Go to navigation
Case study

Calton Hill City Observatory

A contemporary interpretation of the cultural, natural and creative heritage of the city through observational experiences.

Play and leisure, Parks
Collective Gallery, City of Edinburgh Council
Project Partners
MalcolmFraserArchitects, Collective Architects, Cundalls, Elliot and Partners

Interpretive Approach

Situated within a World Heritage Site, the Calton Hill project encompasses the redevelopment of the existing buildings – The City Dome, The City Observatory and Transit House – which were in a serious state of disrepair, as well as a new Contemporary Art Gallery and Restaurant facility within the walled garden of the 1818 Playfair-designed City Observatory.

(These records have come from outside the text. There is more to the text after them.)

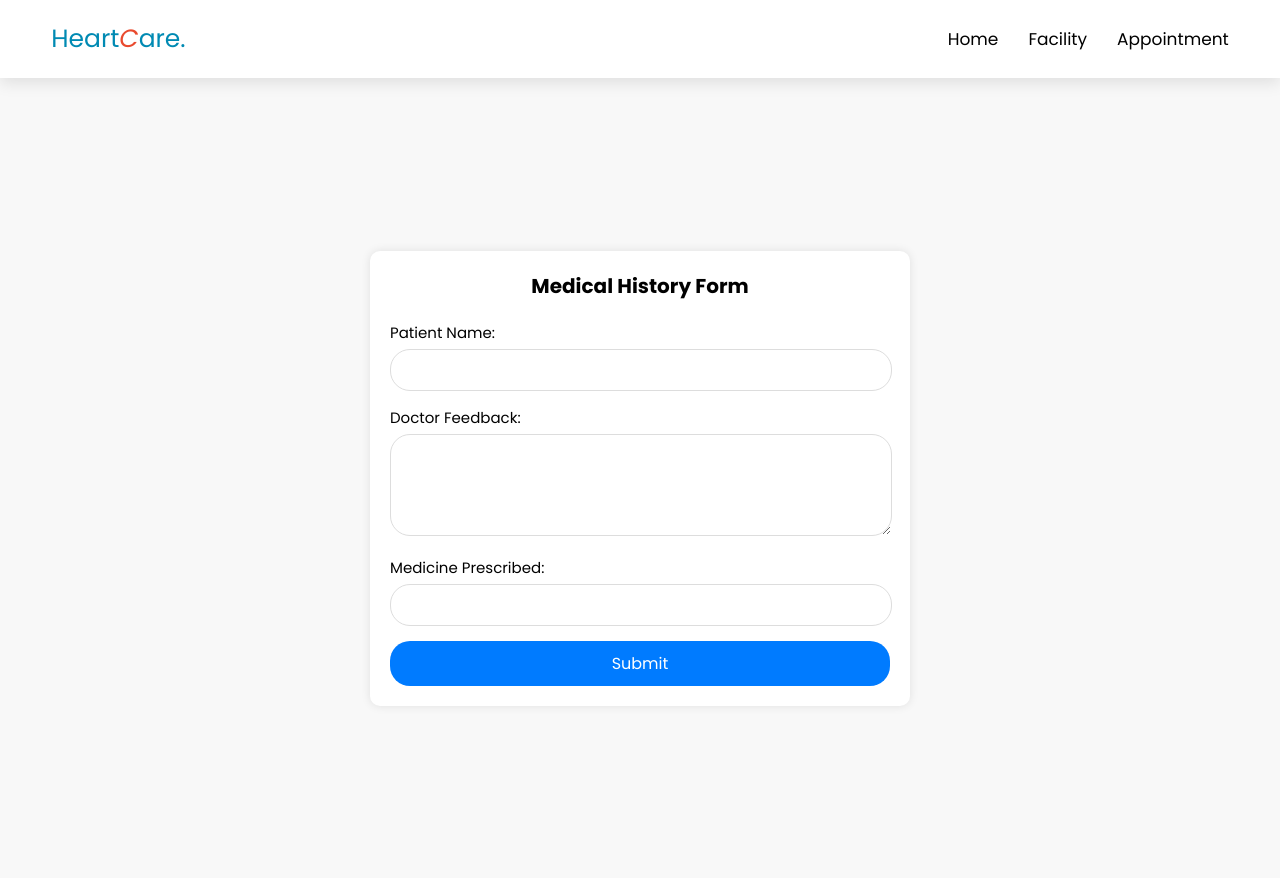
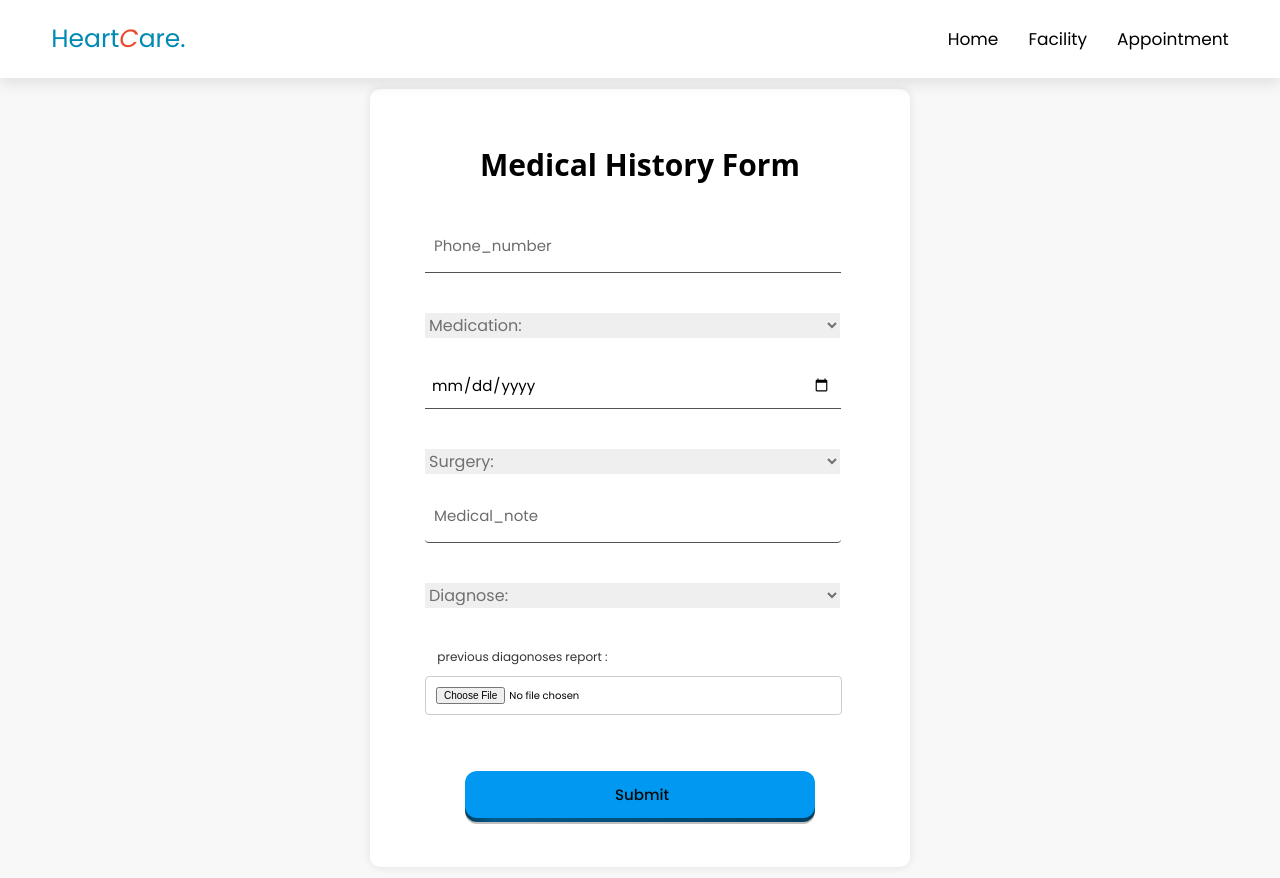
Before and after one commit to Dhoritri/Heart-Health-Monitoring-System, a PHP site: page /medical.html in a window 1280 px wide. Run offline with PHP 8.4, Linux system fonts and the light colour scheme.

Commit message:
new medical

```diff
--- a/css/medical.css
+++ b/css/medical.css
@@ -196,11 +196,38 @@
 .form-container a{
     font-size: 16px ;
 }
-h2 {
+
+
+h1 {
+    --s: 0.11em;   /* the thickness of the line */
+    --c: #0d7dfd; /* the color */
+
+    color: #0000;
+    padding-bottom: var(--s);
+    background:
+      linear-gradient(90deg,var(--c) 50%,#000 0) calc(100% - var(--_p,0%))/200% 100%,
+      linear-gradient(var(--c) 0 0) 0% 100%/var(--_p,0%) var(--s) no-repeat;
+    -webkit-background-clip: text,padding-box;
+            background-clip: text,padding-box;
+    transition: 0.5s;
+    display: inline-block;
+  }
+  h1:hover {--_p: 100%}
+
+  body {
     text-align: center;
-    margin-bottom: 20px;
 
+  }
+  h1 {
+    font-family: system-ui, sans-serif;
+    font-size: 3rem;
+    cursor: pointer;
+    margin-bottom: 40px;
+    margin-top: 35px;
 }
+
+
+
 #patientName{
     border-radius: 20px;
 }
@@ -234,21 +261,121 @@ textarea {
     border-radius: 4px;
 }
 
+
+
+/****/
+
 button {
+    position: relative;
+    border: none;
+    background: transparent;
+    padding: 0;
+    cursor: pointer;
+    outline-offset: 4px;
+    transition: filter 250ms;
+    user-select: none;
+    touch-action: manipulation;
+    margin: 5% auto;
+    display: block;
+    width: 70%;
+    margin-top: 60px;
+
+
+   }
+
+   .shadow {
+    position: absolute;
+    top: 0;
+    left: 0;
     width: 100%;
-    padding: 10px;
-    background-color: #007bff;
-    color: white;
-    border: none;
-    border-radius: 20px;
-    font-size: 16px;
-    cursor: pointer;
+    height: 100%;
+    border-radius: 12px;
+    background: hsl(0deg 0% 0% / 0.25);
+    will-change: transform;
+    transform: translateY(2px);
+    transition: transform
+       600ms
+       cubic-bezier(.3, .7, .4, 1);
+   }
+
+   .edge {
+    position: absolute;
+    top: 0;
+    left: 0;
+    width: 100%;
+    height: 100%;
+    border-radius: 12px;
+    background: linear-gradient(
+       to left,
+       hsl(202, 94%, 19%) 0%,
+       hsl(202, 94%, 21%) 8%,
+       hsl(202, 94%, 28%)  92%,
+       hsl(202, 94%, 19%) 100%
+     );
+   }
+
+   .front {
+    display: block;
+    position: relative;
+    padding: 12px 150px;
+    border-radius: 12px;
+    font-size: 1.5rem;
+    font-weight: 500;
+    color: rgb(0, 8, 8);
+    background: hsl(202, 100%, 47%);
+    will-change: transform;
+    transform: translateY(-4px);
+    transition: transform
+       600ms
+       cubic-bezier(.3, .7, .4, 1);
+   }
+
+@media (max-width: 768px) {
+    .front {
+        padding: 1em 15%; /* Adjusted padding for smaller screens */
+        font-size: 1.2rem; /* Adjusted font size for smaller screens */
+    }
 }
 
-button:hover {
-    background-color: #0056b3;
+@media (max-width: 480px) {
+    .front {
+        padding: 0.8em 20%; /* Further adjusted padding for very small screens */
+        font-size: 1rem; /* Further adjusted font size for very small screens */
+    }
 }
 
+   button:hover {
+    filter: brightness(110%);
+   }
+
+   button:hover .front {
+    transform: translateY(-6px);
+    transition: transform
+       250ms
+       cubic-bezier(.3, .7, .4, 1.5);
+   }
+
+   button:active .front {
+    transform: translateY(-2px);
+    transition: transform 34ms;
+   }
+
+   button:hover .shadow {
+    transform: translateY(4px);
+    transition: transform
+       250ms
+       cubic-bezier(.3, .7, .4, 1.5);
+   }
+
+   button:active .shadow {
+    transform: translateY(1px);
+    transition: transform 34ms;
+   }
+
+   button:focus:not(:focus-visible) {
+    outline: none;
+   }
+/****/
 
 
 /* media queries*/
@@ -301,3 +428,162 @@ button:hover {
         font-size:50%
     }
 }
+
+/* Responsive h2 */
+@media (max-width: 768px) {
+  h2 {
+    font-size: 2.5rem;
+    margin-bottom: 20px;
+   }
+}
+@media (max-width: 450px) {
+  h2 {
+    font-size: 2rem;
+    margin-bottom: 15px;
+    }
+}
+
+
+
+
+
+
+
+
+
+
+
+
+
+
+
+
+
+
+/*letter waveing code*/
+.wave-group {
+    position: relative;
+  }
+
+  .wave-group .input {
+    font-size: 15px;
+    padding: 10px 10px 10px 6px;
+    display: block;
+    width: 80%; /* Adjusted width for responsiveness */
+    border: none;
+    border-bottom: 1px solid #515151;
+    background: transparent;
+    margin-bottom: 20px;
+    margin-left: 35px;
+
+  }
+
+  .wave-group .input:focus {
+    outline: none;
+  }
+
+  .wave-group .label {
+    color: #6d6c6c;
+    font-size: 15px;
+    font-weight: normal;
+    position: absolute;
+    pointer-events: none;
+    left: 9px;
+    top: 5px;
+    display: flex;
+    margin-left: 35px;
+
+  }
+
+  .wave-group .label-char {
+    transition: 0.3s ease all;
+    transition-delay: calc(var(--index) * .05s);
+  }
+
+  .wave-group .input:focus ~ label .label-char,
+  .wave-group .input:valid ~ label .label-char {
+    transform: translateY(-20px);
+    font-size: 12px;
+    color: #0681b9;
+  }
+
+  .wave-group .bar {
+    position: relative;
+    display: block;
+    width: 83%; /* Adjusted width for responsiveness */
+    margin-left: 35px;
+
+  }
+
+  .wave-group .bar:before,.wave-group .bar:after {
+    content: '';
+    height: 2.5px;
+    width: 0;
+    bottom: 19px;
+    position: absolute;
+    background: #5264AE;
+    transition: 0.2s ease all;
+    -moz-transition: 0.2s ease all;
+    -webkit-transition: 0.2s ease all;
+  }
+
+  .wave-group .bar:before {
+    left: 50%;
+  }
+
+  .wave-group .bar:after {
+    right: 50%;
+  }
+
+  .wave-group .input:focus ~ .bar:before,
+  .wave-group .input:focus ~ .bar:after {
+    width: 50%;
+  }
+/*letter waveing code*/
+
+
+/*selection box*/
+.select-box select {
+    height: 100%;
+    width: 83%;
+    outline: none;
+    border: none;
+    color: #707070;
+    font-size: 1.6rem;
+    margin-right: 70px;
+    margin-bottom: 25px;
+    margin-top: 20px;
+    margin-left: 35px;
+  }
+/*selection box*/
+
+
+.file-upload {
+    margin-bottom: 10px; /* Adjust as needed */
+    margin-right: 70px;
+    margin-left: 35px;
+    margin-top: 15px;
+}
+
+/* Style for the label */
+.wave-label {
+    display: block;
+    font-size: 1.2rem;
+    margin-bottom: 10px;
+    color: #333;
+    margin-right: 200px;
+}
+
+/* Style for the input */
+.wave-input {
+    font-size: 1rem;
+    padding: 10px;
+    border: 1px solid #ccc;
+    border-radius: 4px;
+    width: 100%;
+}
+
+/* Optional: Style for file input button */
+.wave-input[type="file"] {
+    cursor: pointer;
+}
--- a/medical.html
+++ b/medical.html
@@ -11,7 +11,7 @@
     <a href="#" class="logo"><i class="fas fa-heartbeat"></i>Heart<i>C</i>are.</a>
     <div class="nav-link">
         <nav class="nav">
-            <a href="index.php" class="nvlink">Home</a>
+            <a href="index.html" class="nvlink">Home</a>
             <div class="dropdown">
                 <a href="doctors.html" class="nvlink dropdown-toggle">Facility</a>
                 <div class="dropdown-menu">
@@ -32,23 +32,87 @@
     </div>
     <div id="menu-btn" class="fas fa-bars"></div>
 </header>
-      <section class="form">
+    <section class="form">
     <div class="form-container">
-        <h2>Medical History Form</h2>
-        <form action="#" method="post">
-            <div class="form-group">
-                <label for="patientName">Patient Name:</label>
-                <input type="text" id="patientName" name="patientName" required>
+        <h1>Medical History Form</h1>
+        <form id="medicalForm">
+            <div class="wave-group">
+                <input required="" id="phone" name="contact" type="number" class="input">
+                <span class="bar"></span>
+                <label class="label">
+                  <span class="label-char" style="--index: 0">P</span>
+                  <span class="label-char" style="--index: 1">h</span>
+                  <span class="label-char" style="--index: 2">o</span>
+                  <span class="label-char" style="--index: 3">n</span>
+                  <span class="label-char" style="--index: 4">e</span>
+                  <span class="label-char" style="--index: 5">_</span>
+                  <span class="label-char" style="--index: 6">n</span>
+                  <span class="label-char" style="--index: 7">u</span>
+                  <span class="label-char" style="--index: 8">m</span>
+                  <span class="label-char" style="--index: 9">b</span>
+                  <span class="label-char" style="--index: 10">e</span>
+                  <span class="label-char" style="--index: 11">r</span>
+
+                </label>
             </div>
-            <div class="form-group">
-                <label for="doctorFeedback">Doctor Feedback:</label>
-                <textarea id="doctorFeedback" name="doctorFeedback" rows="4" required></textarea>
+            <div class="select-box">
+                <select id="medication" name="medication" required>
+                    <option hidden> Medication:</option>
+                    <option value="general">General</option>
+                    <option value="semi-private">Semi-Private</option>
+                    <option value="private">Private</option>
+                </select>
             </div>
-            <div class="form-group">
-                <label for="medicinePrescribed">Medicine Prescribed:</label>
-                <input type="text" id="medicinePrescribed" name="medicinePrescribed" required>
+            <div class="wave-group">
+                <input required="" id="date" type="date" name="medicalDate" class="input">
+                <span class="bar"></span>
             </div>
-            <button type="submitMed">Submit</button>
+            <div class="select-box">
+                <select id="surgery" name="surgery" required>
+                    <option hidden> Surgery:</option>
+                    <option value="general">General</option>
+                    <option value="semi-private">Semi-Private</option>
+                    <option value="private">Private</option>
+                </select>
+            </div>
+            <div class="wave-group">
+                <input required="" id="note" type="text" name ="medicalNote" class="input">
+                <span class="bar"></span>
+                <label class="label">
+                  <span class="label-char" style="--index: 0">M</span>
+                  <span class="label-char" style="--index: 1">e</span>
+                  <span class="label-char" style="--index: 2">d</span>
+                  <span class="label-char" style="--index: 3">i</span>
+                  <span class="label-char" style="--index: 4">c</span>
+                  <span class="label-char" style="--index: 5">a</span>
+                  <span class="label-char" style="--index: 6">l</span>
+                  <span class="label-char" style="--index: 7">_</span>
+                  <span class="label-char" style="--index: 8">n</span>
+                  <span class="label-char" style="--index: 9">o</span>
+                  <span class="label-char" style="--index: 10">t</span>
+                  <span class="label-char" style="--index: 11">e</span>
+
+                </label>
+            </div>
+            <div class="select-box">
+                <select id="diagnose" name="diagnose" required>
+                  <option hidden> Diagnose:</option>
+                  <option value="general">General</option>
+                    <option value="semi-private">Semi-Private</option>
+                    <option value="private">Private</option>
+                </select>
+            </div>
+            <div>
+                <div class="file-upload">
+                    <label for="diagonosesReport" name=""class="wave-label">previous diagonoses report :</label>
+                    <input type="file" id="diagonosesRreport" name="diagonosesReport" accept="application/pdf" class="wave-input">
+            </div>
+
+            <button type="submitMed" id="submitBtn">
+                <span class="shadow"></span>
+                <span class="edge"></span>
+                <span class="front text"> Submit</span>
+            </button>
         </form>
     </div>
 </section>
```
Also changed, not shown: php/medical.php (renamed from medical report demo/medical.php).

Our conceptual approach was developed from the instinctive interpretation of the site elements. At the first sight, the various elements from past and present looked as if they were spread across the site, like fragments of time. These were interpreted as a series of stars which form a constellation, as different elements from various periods of time. Taking inspiration from historic connection with constellations and planetary orbits, this astronomical concept suggested how the connections could work throughout the site; a cyclical link between the nodes, to unify the space in a unique sequential experience. 


Significant Cultural Panoramic Vantage Point

Calton Hill sits within the Edinburgh skyline as a way-marker for navigation. Not only in the historic context of the mariners as a sea faring chronograph, but for the residents and visitors to the City alike. Playfair’s temple can be recognised across the city, from the heights of Arthur’s’ seat and Edinburgh Castle, and as a distinctive silhouette from many other vantage points across the city. It was important therefore that this historic context was respected in the redevelopment.

The site of the redevelopment holds an unrivalled position within the city, boasting expansive panoramic views and a broad perspective, afforded by the vantage of its elevation and exposure. The rich historical context of Calton Hill lends itself to the core concept of the project. The term ‘Panorama’ itself was coined by the artist Robert Barker in the Eighteenth century after creating the first ever panoramic image, from the roof of this site's Observatory House, of the Edinburgh skyline.  This in turn led to a worldwide innovation in the depiction of landscape.  

The Observatory pre-construction (overlaid with the constellation theme) and Edinburgh as a backdrop.

A Unique Response

The resulting Design Solution needed to establish the site within the physical and historic context of Edinburgh and Scotland, whilst also recognising ambitions to develop a world-class contemporary space with a unique sense of place, which would reach an international audience.

This sense of place encompassed both city views and micro climatic and ecological factors. The proposed route aims to unify the different spaces spread around the site, and even more importantly, express the intention of drawing the visitors through the heritage of the site and lead them to the sunken art garden of contemporary spaces.

The reuse of site-won materials was an important consideration of the brief, the intent to retain the exposed and excavated geology on the site was fulfilled by using the reclaimed basalt for paving aggregate, in this way the design echoes the volcanic origins of the site. It was also imperative to recognise the life costing and maintenance burden imparted by the design, onto the operators.

The proposed route aims to unify the different spaces spread around the site, and even more importantly, express the intention of drawing the visitors through the heritage of the site and lead them to the sunken terrace of contemporary art space.

Site Plan

Revealing the site

Working with the joint clients, Collective Gallery and the City of Edinburgh Council, HarrisonStevens developed a strong concept design ‘story’ around a perambulation route. This solution technically resolves the requirement of accessibility, creates strong links between the scattered fragments of the architectural heritage and establishes the space within this new contemporary identity. This process was enhanced further by the collaboration with Collective Gallery’s artist in residence, Tessa Lynch, who readily engaged with our initial interpretation of the site. 

When the user takes the time to observe, they are rewarded with the realisation that these locations are set to coincide with key views of the city-scape. These, along with other gathering spaces designed around the site, invite people to enter discussion and debate, either scheduled in workshops and classes, or just informally with fellow patrons, thus promoting the genesis of general discourse. These were key elements of Edinburgh’s enlightenment and perhaps one final metaphor for a site that transcends the new and old; the near and far; the natural and the refined; all in the context of union between the traditional and the contemporary.



This strong site-specific concept has been developed into a pragmatic, delivery focused tender and successful construction complete towards the end of 2018.

The demands of the unique site presented a number of challenges thought out the project's build, but the strong site team and dedication to this critical part of Edinburgh's cultural heritage saw the Collective Gallery and wider project open to the public for the Christmas period.

Interested in the Construction Progress?

Construction Progress can be followed more regularly in our Blog and Facebook